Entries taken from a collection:
----------------------------------------

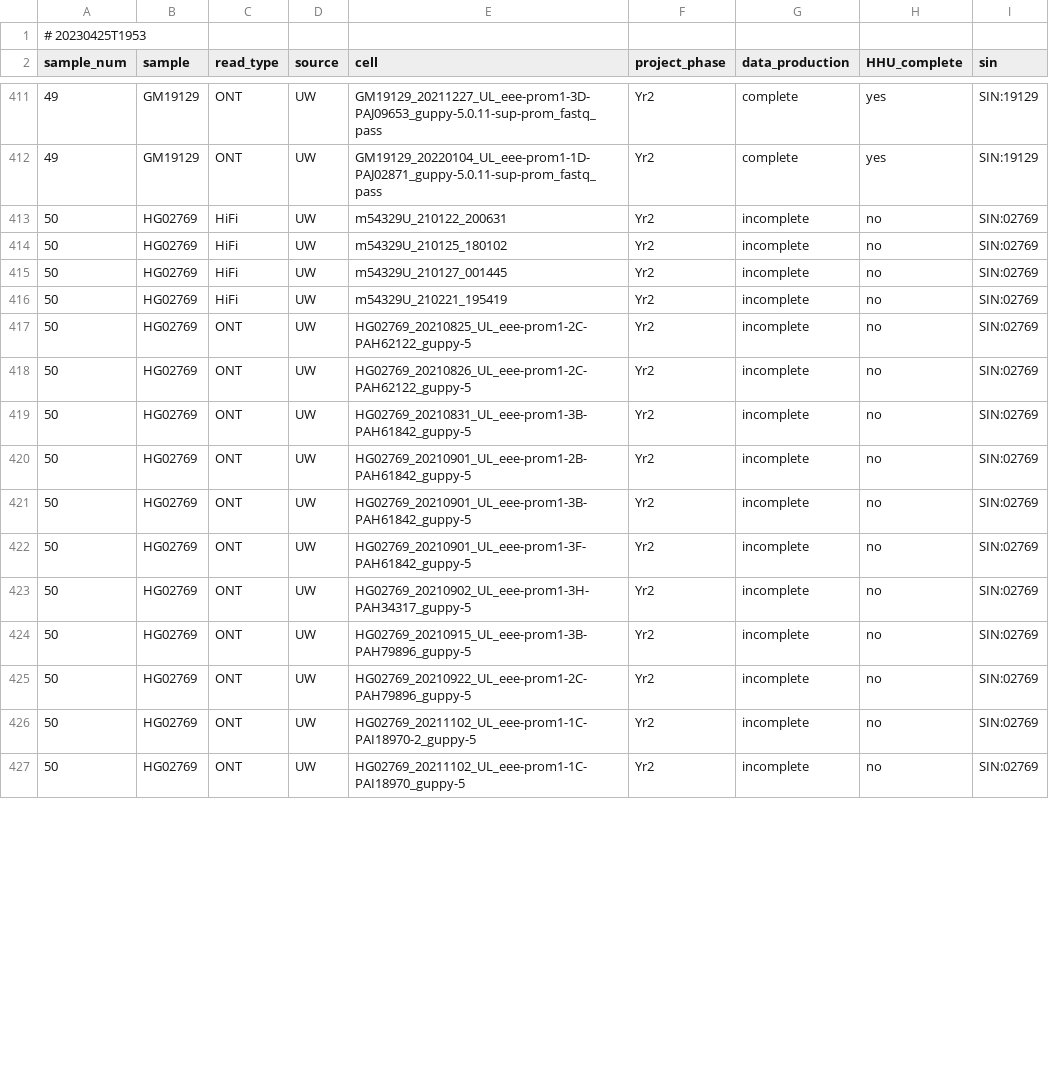
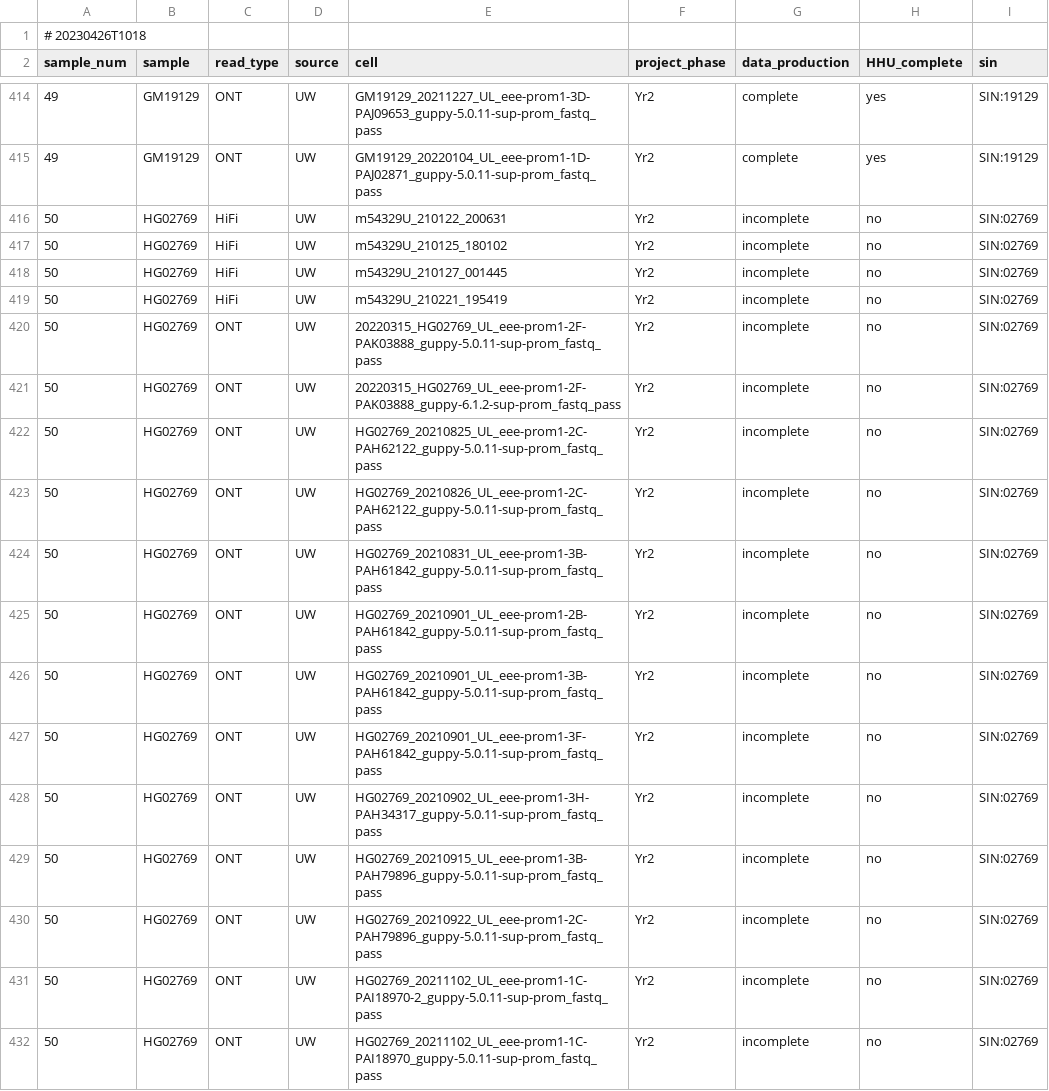
Before and after one commit to core-unit-bioinformatics/project-run-hgsvc-hybrid-assemblies, a TSV file: annotations/hgsvc_cells.tsv, drawn as a sheet; only a part is shown, gaps mark what is left out; the diff covers the shown part only.

Commit message:
final update to hgsvc ont data from uw (more production ongoing)

```diff
--- a/annotations/hgsvc_cells.tsv
+++ b/annotations/hgsvc_cells.tsv
@@ -1,2 +1,2 @@
-# 20230425T1953
+# 20230426T1018
 sample_num	sample	read_type	source	cell	project_phase	data_production	HHU_complete	sin
@@ -416,12 +419,14 @@ sample_num	sample	read_type	source	cell	project_phase	data_production	HHU_comple
 50	HG02769	HiFi	UW	m54329U_210221_195419	Yr2	incomplete	no	SIN:02769
-50	HG02769	ONT	UW	HG02769_20210825_UL_eee-prom1-2C-PAH62122_guppy-5	Yr2	incomplete	no	SIN:02769
-50	HG02769	ONT	UW	HG02769_20210826_UL_eee-prom1-2C-PAH62122_guppy-5	Yr2	incomplete	no	SIN:02769
-50	HG02769	ONT	UW	HG02769_20210831_UL_eee-prom1-3B-PAH61842_guppy-5	Yr2	incomplete	no	SIN:02769
-50	HG02769	ONT	UW	HG02769_20210901_UL_eee-prom1-2B-PAH61842_guppy-5	Yr2	incomplete	no	SIN:02769
-50	HG02769	ONT	UW	HG02769_20210901_UL_eee-prom1-3B-PAH61842_guppy-5	Yr2	incomplete	no	SIN:02769
-50	HG02769	ONT	UW	HG02769_20210901_UL_eee-prom1-3F-PAH61842_guppy-5	Yr2	incomplete	no	SIN:02769
-50	HG02769	ONT	UW	HG02769_20210902_UL_eee-prom1-3H-PAH34317_guppy-5	Yr2	incomplete	no	SIN:02769
-50	HG02769	ONT	UW	HG02769_20210915_UL_eee-prom1-3B-PAH79896_guppy-5	Yr2	incomplete	no	SIN:02769
-50	HG02769	ONT	UW	HG02769_20210922_UL_eee-prom1-2C-PAH79896_guppy-5	Yr2	incomplete	no	SIN:02769
-50	HG02769	ONT	UW	HG02769_20211102_UL_eee-prom1-1C-PAI18970-2_guppy-5	Yr2	incomplete	no	SIN:02769
-50	HG02769	ONT	UW	HG02769_20211102_UL_eee-prom1-1C-PAI18970_guppy-5	Yr2	incomplete	no	SIN:02769
+50	HG02769	ONT	UW	20220315_HG02769_UL_eee-prom1-2F-PAK03888_guppy-5.0.11-sup-prom_fastq_pass	Yr2	incomplete	no	SIN:02769
+50	HG02769	ONT	UW	20220315_HG02769_UL_eee-prom1-2F-PAK03888_guppy-6.1.2-sup-prom_fastq_pass	Yr2	incomplete	no	SIN:02769
+50	HG02769	ONT	UW	HG02769_20210825_UL_eee-prom1-2C-PAH62122_guppy-5.0.11-sup-prom_fastq_pass	Yr2	incomplete	no	SIN:02769
+50	HG02769	ONT	UW	HG02769_20210826_UL_eee-prom1-2C-PAH62122_guppy-5.0.11-sup-prom_fastq_pass	Yr2	incomplete	no	SIN:02769
+50	HG02769	ONT	UW	HG02769_20210831_UL_eee-prom1-3B-PAH61842_guppy-5.0.11-sup-prom_fastq_pass	Yr2	incomplete	no	SIN:02769
+50	HG02769	ONT	UW	HG02769_20210901_UL_eee-prom1-2B-PAH61842_guppy-5.0.11-sup-prom_fastq_pass	Yr2	incomplete	no	SIN:02769
+50	HG02769	ONT	UW	HG02769_20210901_UL_eee-prom1-3B-PAH61842_guppy-5.0.11-sup-prom_fastq_pass	Yr2	incomplete	no	SIN:02769
+50	HG02769	ONT	UW	HG02769_20210901_UL_eee-prom1-3F-PAH61842_guppy-5.0.11-sup-prom_fastq_pass	Yr2	incomplete	no	SIN:02769
+50	HG02769	ONT	UW	HG02769_20210902_UL_eee-prom1-3H-PAH34317_guppy-5.0.11-sup-prom_fastq_pass	Yr2	incomplete	no	SIN:02769
+50	HG02769	ONT	UW	HG02769_20210915_UL_eee-prom1-3B-PAH79896_guppy-5.0.11-sup-prom_fastq_pass	Yr2	incomplete	no	SIN:02769
+50	HG02769	ONT	UW	HG02769_20210922_UL_eee-prom1-2C-PAH79896_guppy-5.0.11-sup-prom_fastq_pass	Yr2	incomplete	no	SIN:02769
+50	HG02769	ONT	UW	HG02769_20211102_UL_eee-prom1-1C-PAI18970-2_guppy-5.0.11-sup-prom_fastq_pass	Yr2	incomplete	no	SIN:02769
+50	HG02769	ONT	UW	HG02769_20211102_UL_eee-prom1-1C-PAI18970_guppy-5.0.11-sup-prom_fastq_pass	Yr2	incomplete	no	SIN:02769
```
Also changed, not shown: 7 added rows and 45 edited cells elsewhere in this file, annotations/hgsvc_sample_order.tsv, 1 other file.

----------------------------------------

YOUR TASK:
Within the data above, how many lines include the word "shown"? Respond with the number only.

RESULT FOR THIS EXERCISE:
2